Caring for Your Christmas Tree

Caring for Your Christmas Tree

Keep that tree looking and smelling fresh for family, guests, and Santa’s visit!

No need to groan about one more thing on a long to-do-list, just write down these 2 important tips for tree care:

  1. Fill the tree stand with water every day.
  2. Keep it cool.

Why Water is #1

High moisture levels reduce needle loss and keep the tree fresh. Your tree’s absorption rate varies day-to-day, so keep the reservoir full daily. For most Christmas trees, the stand should hold at least 1 gallon of water. A cut tree will absorb a surprising amount of water.

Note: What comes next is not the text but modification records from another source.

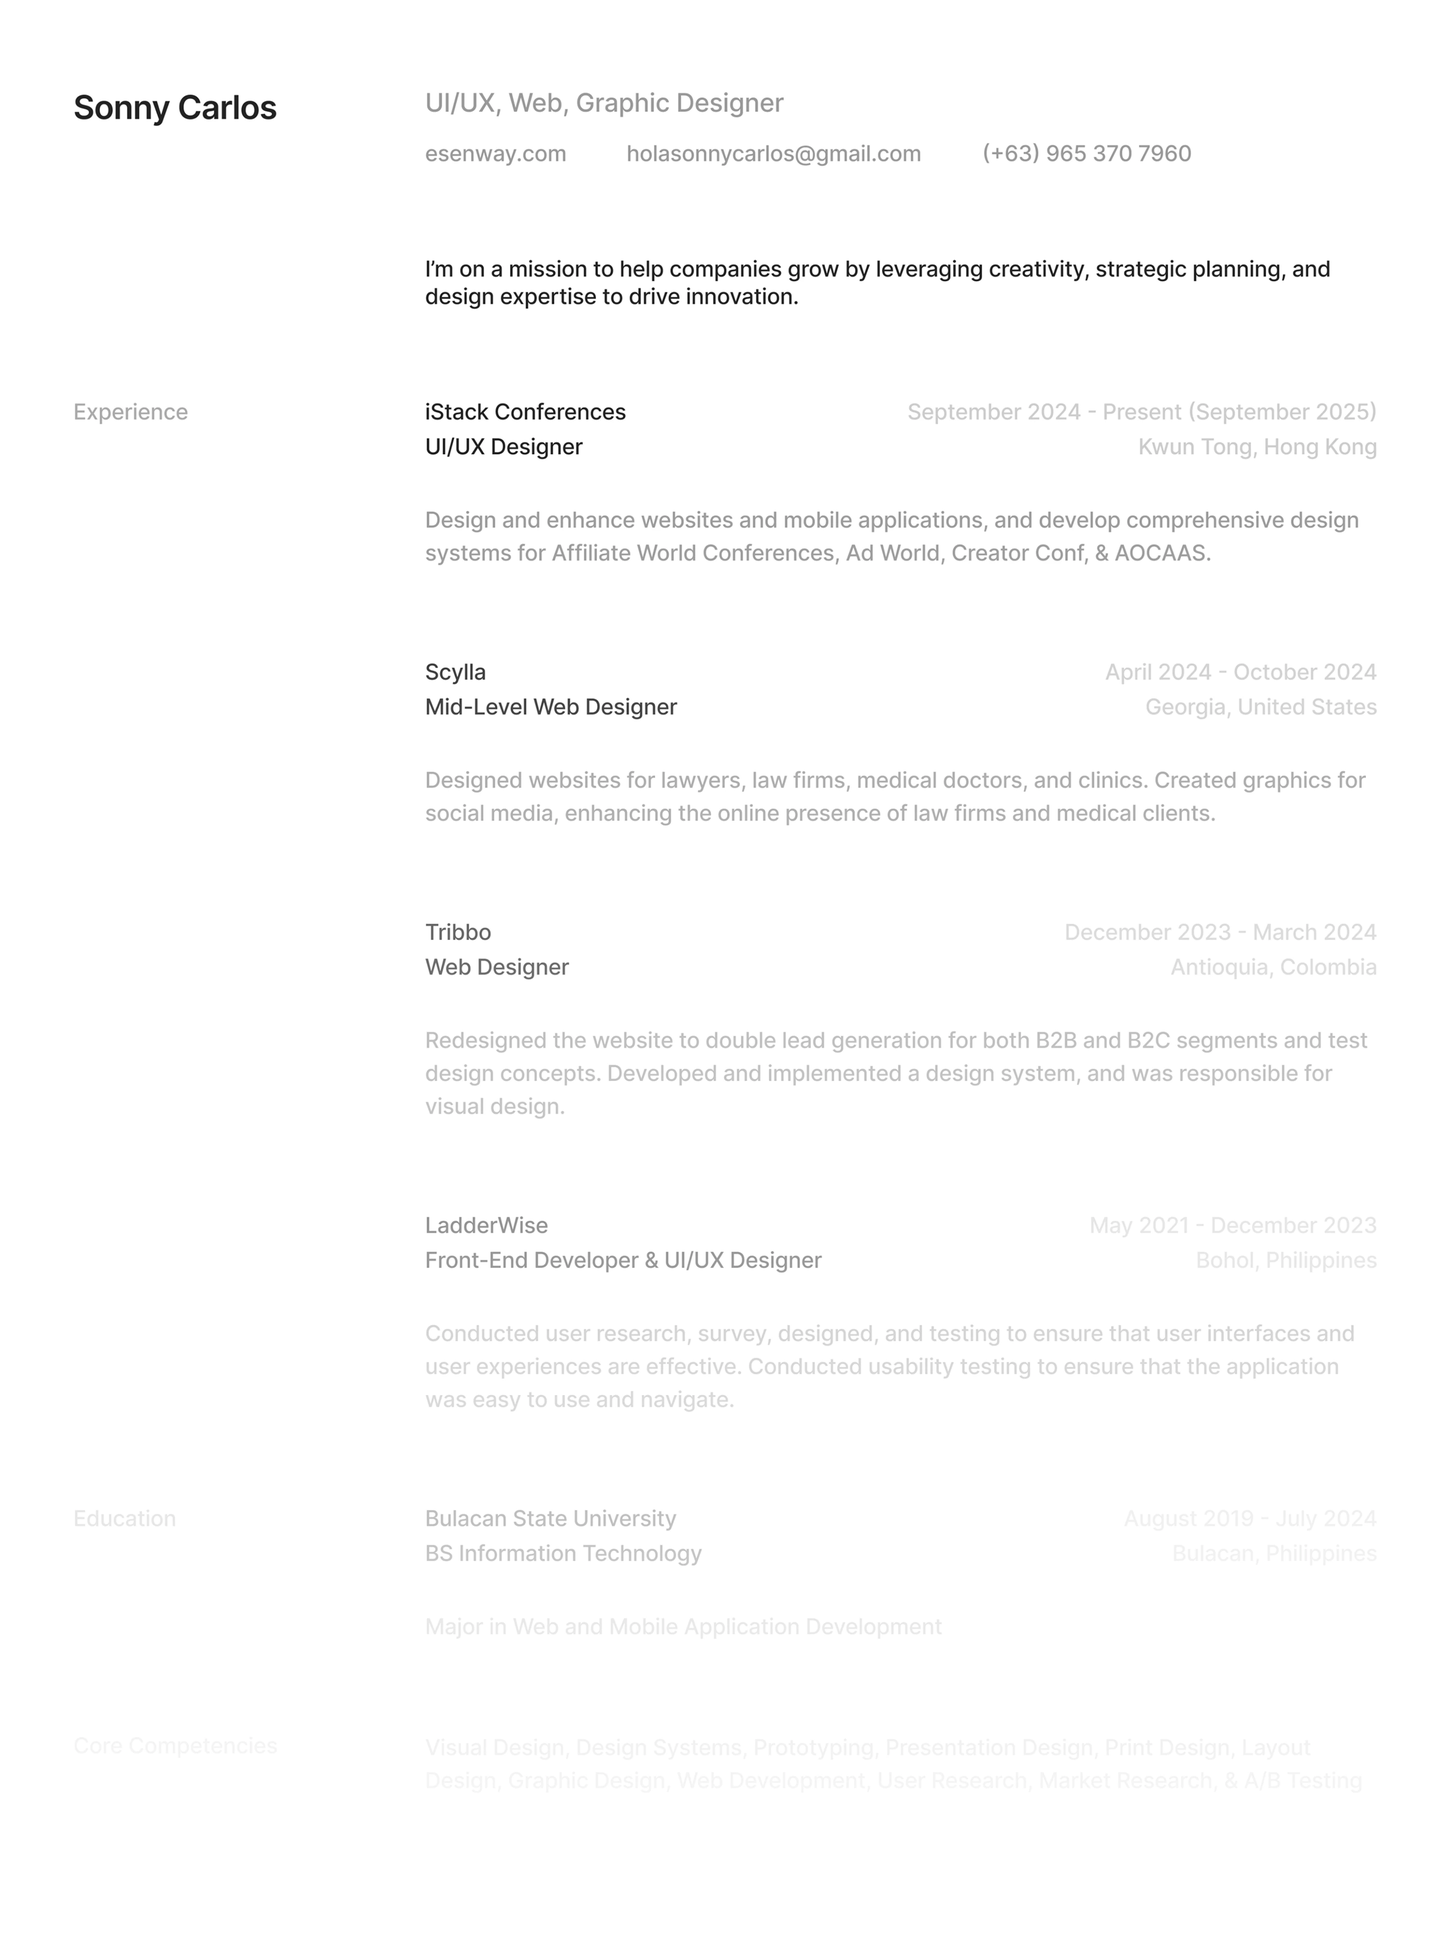
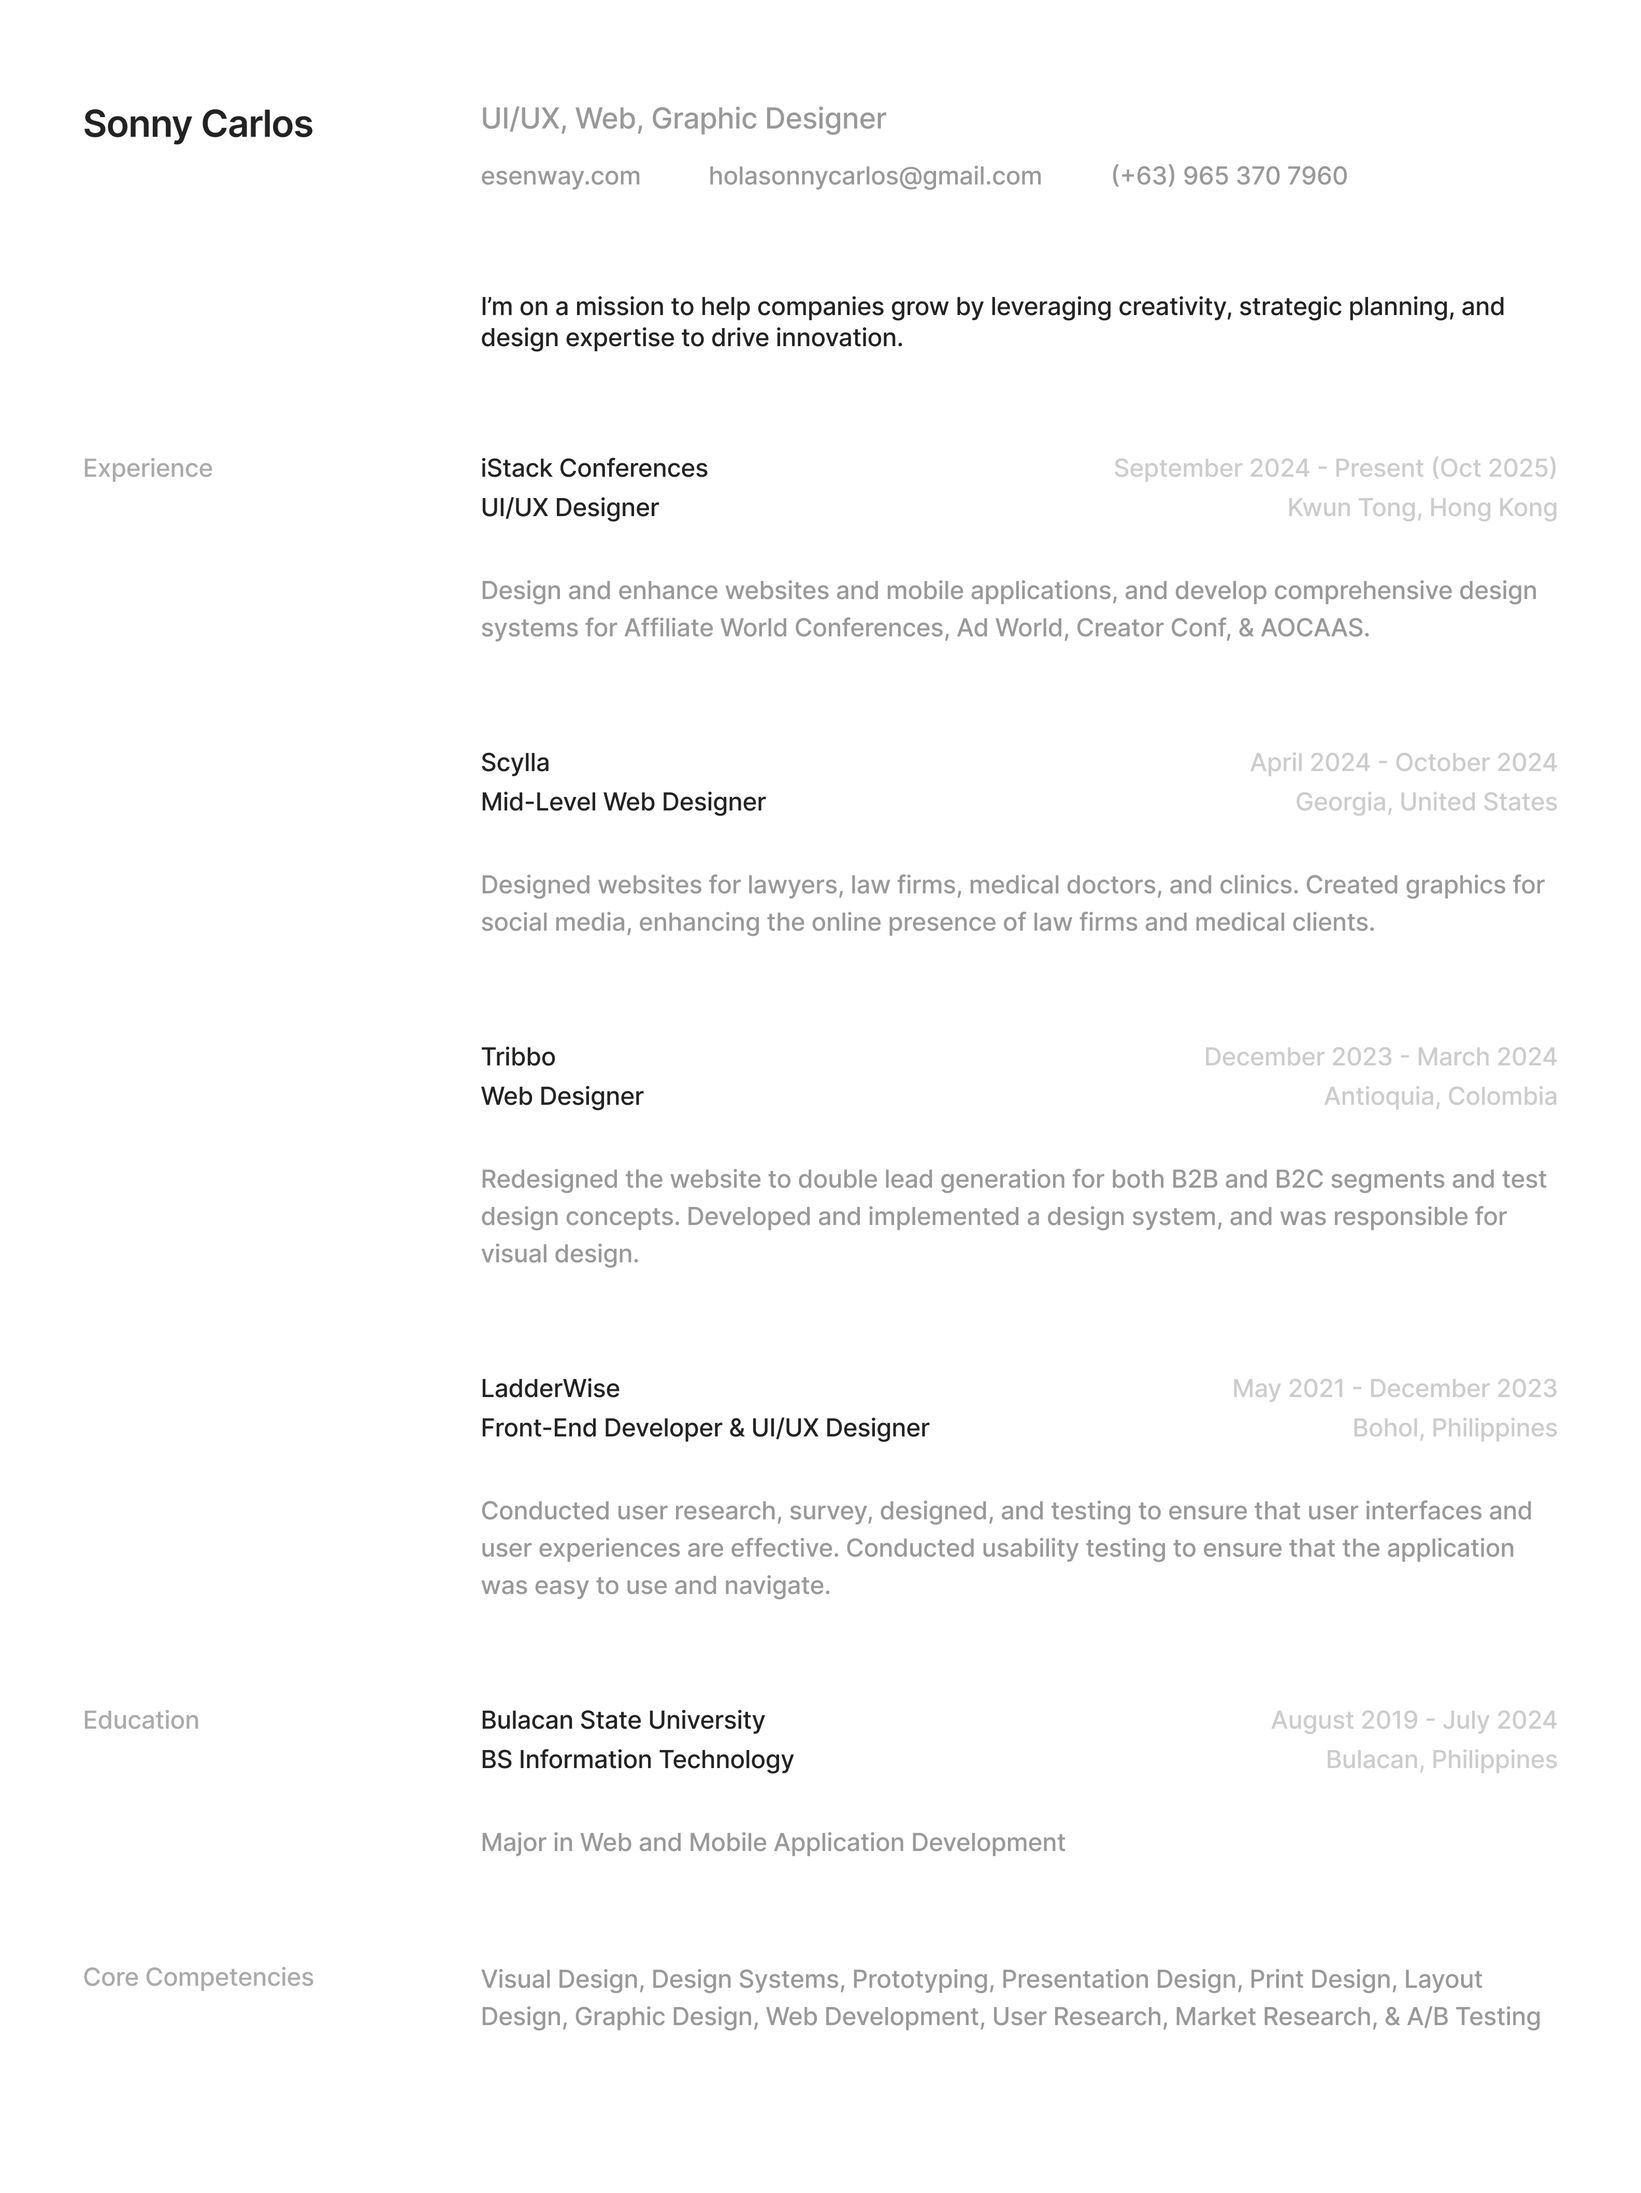
update experience

diff --git a/pages/about.html b/pages/about.html
@@ -113,7 +113,7 @@
                 </div>
                 
                 <div>
-                  <p>Sept. 2024 - Present (Sept. 2025)</p>
+                  <p>Sept. 2024 - Present (Oct. 2025)</p>
                   <p>Metro Manila, Philippines</p>
                 </div>
               </div>
@@ -121,7 +121,7 @@
               <div class='desktop header'>
                 <div>
                   <p>iStack Conferences</p>
-                  <p>Sept. 2024 - Present (Sept. 2025)</p>
+                  <p>Sept. 2024 - Present (Oct. 2025)</p>
                 </div>
                 
                 <div>
@@ -144,7 +144,7 @@
                     </div>
                     
                     <div>
-                      <p>Mar. 2025 - Present (Sept. 2025)</p>
+                      <p>Mar. 2025 - Present (Oct. 2025)</p>
                       <p>Kwun Tong, Hong Kong</p>
                     </div>
                   </div>
@@ -152,7 +152,7 @@
                   <div class='desktop header'>
                     <div>
                       <p>Ad World</p>
-                      <p>Mar. 2025 - Present (Sept. 2025)</p>
+                      <p>Mar. 2025 - Present (Oct. 2025)</p>
                     </div>
                     
                     <div>
@@ -183,7 +183,7 @@
                     </div>
                     
                     <div>
-                      <p>Sept. 2024 - Present (Sept. 2025)</p>
+                      <p>Sept. 2024 - Present (Oct. 2025)</p>
                       <p>Kwun Tong, Hong Kong</p>
                     </div>
                   </div>
@@ -191,7 +191,7 @@
                   <div class='desktop header'>
                     <div>
                       <p>Affiliate World Conferences</p>
-                      <p>Sept. 2024 - Present (Sept. 2025)</p>
+                      <p>Sept. 2024 - Present (Oct. 2025)</p>
                     </div>
                     
                     <div>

Don’t bother:

  • Adding water-holding gels to the stand.
    It’s not beneficial and they can reduce the amount of water in the stand that is available to the tree.
  • Using additives in the water.
    Things like floral preservatives, commercial tree preservatives, molasses, sugar, bleach, soft drinks, aspirin, honey, and other concoctions. Clean water is all that is needed to maintain freshness.
  • Drilling a hole in the base or sides of the trunk.
    It does not improve water uptake.
  • Applying anti-transpirants or flame retardants to the foliage surface.
    These products are marketed as a way to block evaporation from the foliage surface, but in reality they have little effect on a cut tree displayed indoors. Displaying trees in water with proper care is much more effective in reducing fire hazards.

Why Cool is #2

Heat dries out trees. The lower the heat, the less the drying effect, and the longer the needles will stay on. Display your tree away from heat sources like fireplaces, heat vents, heaters, or even direct sunlight. If possible, use lights that produce low heat such as miniature lights on the tree. Lowering room temperatures can also slow the drying process.

Be sure to monitor your tree for dryness. Run your fingers across the needles to determine if they are dry and brittle. The tree is dry if the needles break or fall off easily A well-cared-for tree should remain fresh for three to four weeks.

* Department of Horticulture, Penn State